Some time ago, the Washington Times decided to run a story about a federal policy suggestion that colleges place the criminal background questions deeper into the entrance application procedure. At first blush, given the issues we’ve been seeing in the headlines about crime on campus, this probably seemed blatantly insane. However, the government was not talking about sex offenders, or any other kind of violent criminals. This is all about criminals that the government creates with its epic failure – the war on drugs.

While making this suggestion doesn’t quite reach the point of the government taking responsibility for its failed policies on drugs, it is a step in the right direction, because at least it is an attempt to mitigate the damage it is doing. Some people may believe that it’s important to continue the war on drugs, whether it’s because of fear of drug cartels across our southern border in Mexico, or because of fear of rampant drug use and addiction if we were to legalize or at least decriminalize the use and sale of narcotics and marijuana.

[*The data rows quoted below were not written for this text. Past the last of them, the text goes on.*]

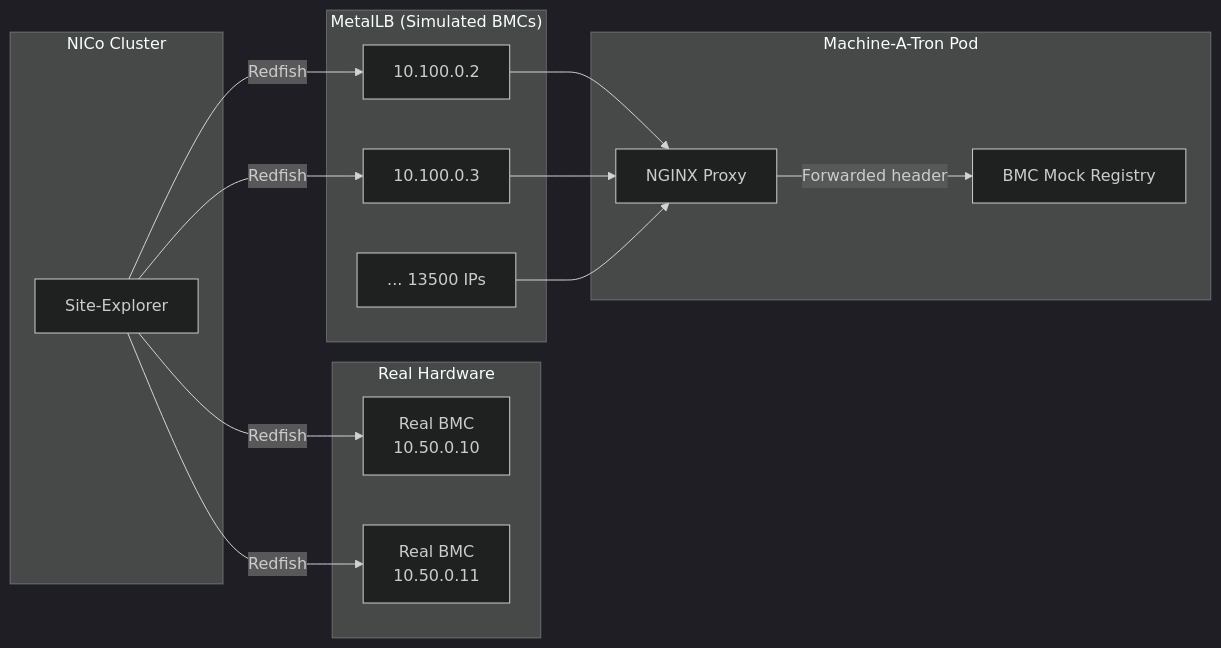
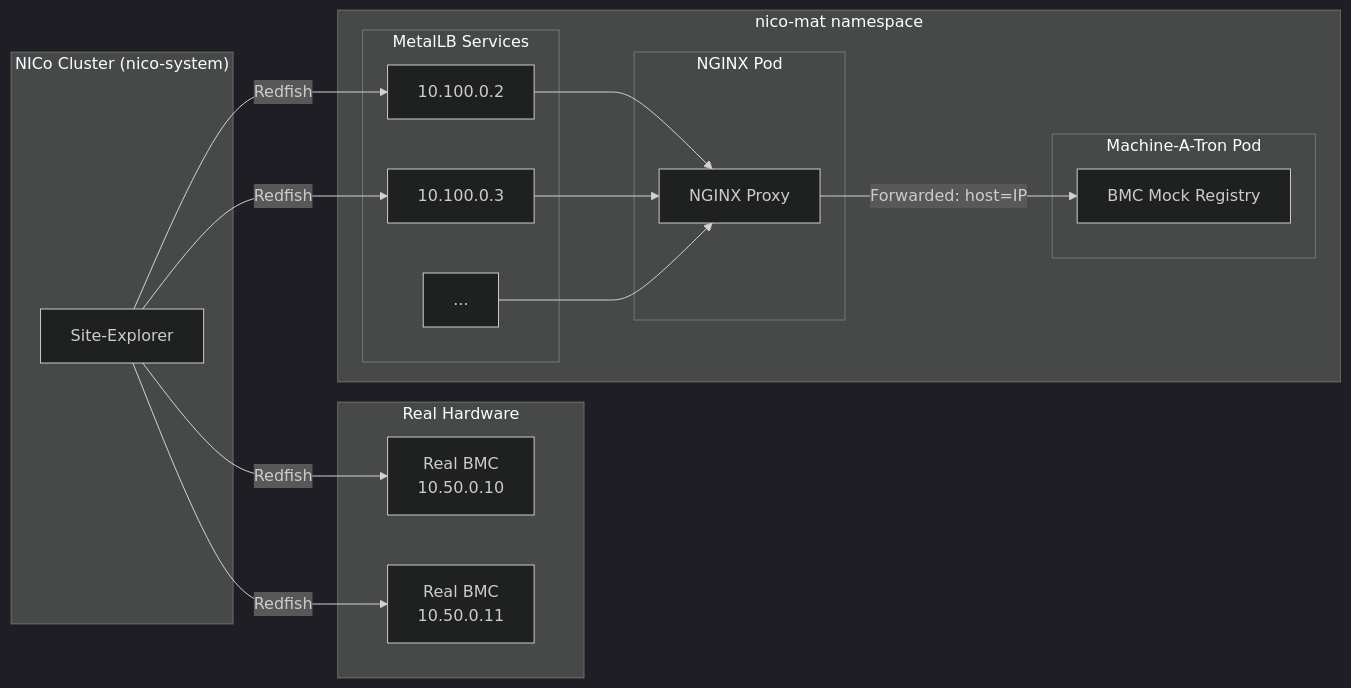
Before and after one commit to NVIDIA/bare-metal-manager-core: the third of 3 diagrams in helm/charts/nico-machine-a-tron/README.md, drawn with Mermaid (dark theme). The commit also changed other lines of this file, not shown here.

Commit message:
chore(helm): nico machine-a-tron readme

````diff
--- a/helm/charts/nico-machine-a-tron/README.md
+++ b/helm/charts/nico-machine-a-tron/README.md
@@ -125,32 +125,37 @@
 ```mermaid
 flowchart LR
-    subgraph NICo["NICo Cluster"]
+    subgraph NICo["NICo Cluster (nico-system)"]
         SE[Site-Explorer]
     end
 
     subgraph Real["Real Hardware"]
         R1[Real BMC<br/>10.50.0.10]
         R2[Real BMC<br/>10.50.0.11]
     end
 
-    subgraph MetalLB["MetalLB (Simulated BMCs)"]
-        LB1["10.100.0.2"]
-        LB2["10.100.0.3"]
-        LBN["... 13500 IPs"]
-    end
+    subgraph MAT["nico-mat namespace"]
+        subgraph MetalLB["MetalLB Services"]
+            LB1["10.100.0.2"]
+            LB2["10.100.0.3"]
+            LBN["..."]
+        end
 
-    subgraph MAT["Machine-A-Tron Pod"]
-        NGINX["NGINX Proxy"]
-        BMC["BMC Mock Registry"]
+        subgraph NGX["NGINX Pod"]
+            NGINX["NGINX Proxy"]
+        end
+
+        subgraph MATpod["Machine-A-Tron Pod"]
+            BMC["BMC Mock Registry"]
+        end
     end
 
     SE -->|"Redfish"| R1
     SE -->|"Redfish"| R2
     SE -->|"Redfish"| LB1
     SE -->|"Redfish"| LB2
 
     LB1 --> NGINX
     LB2 --> NGINX
     LBN --> NGINX
-    NGINX -->|"Forwarded header"| BMC
+    NGINX -->|"Forwarded: host=IP"| BMC
 ```
````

However, based on what we’re seeing in states that have started to legalize marijuana, those fears seem to be unfounded. That is not suggesting that the partial legalization of cannabis has not caused issues, but tax income from sales definitely does leave states with the ability to fund actions they may need to take to deal with any problems.

As for colleges accepting students with nonviolent criminal backgrounds, it is important to realize that there may be at least a little guilt involved in the government’s current suggestion. The uncomfortable fact is that law enforcement across the nation has been engaging in less-than-above-board activities when it comes to rounding up supposedly dangerous drug rings in our schools. One of the most egregious cases involved a sting operation in California that literally targeted unpopular children, including one who was autistic.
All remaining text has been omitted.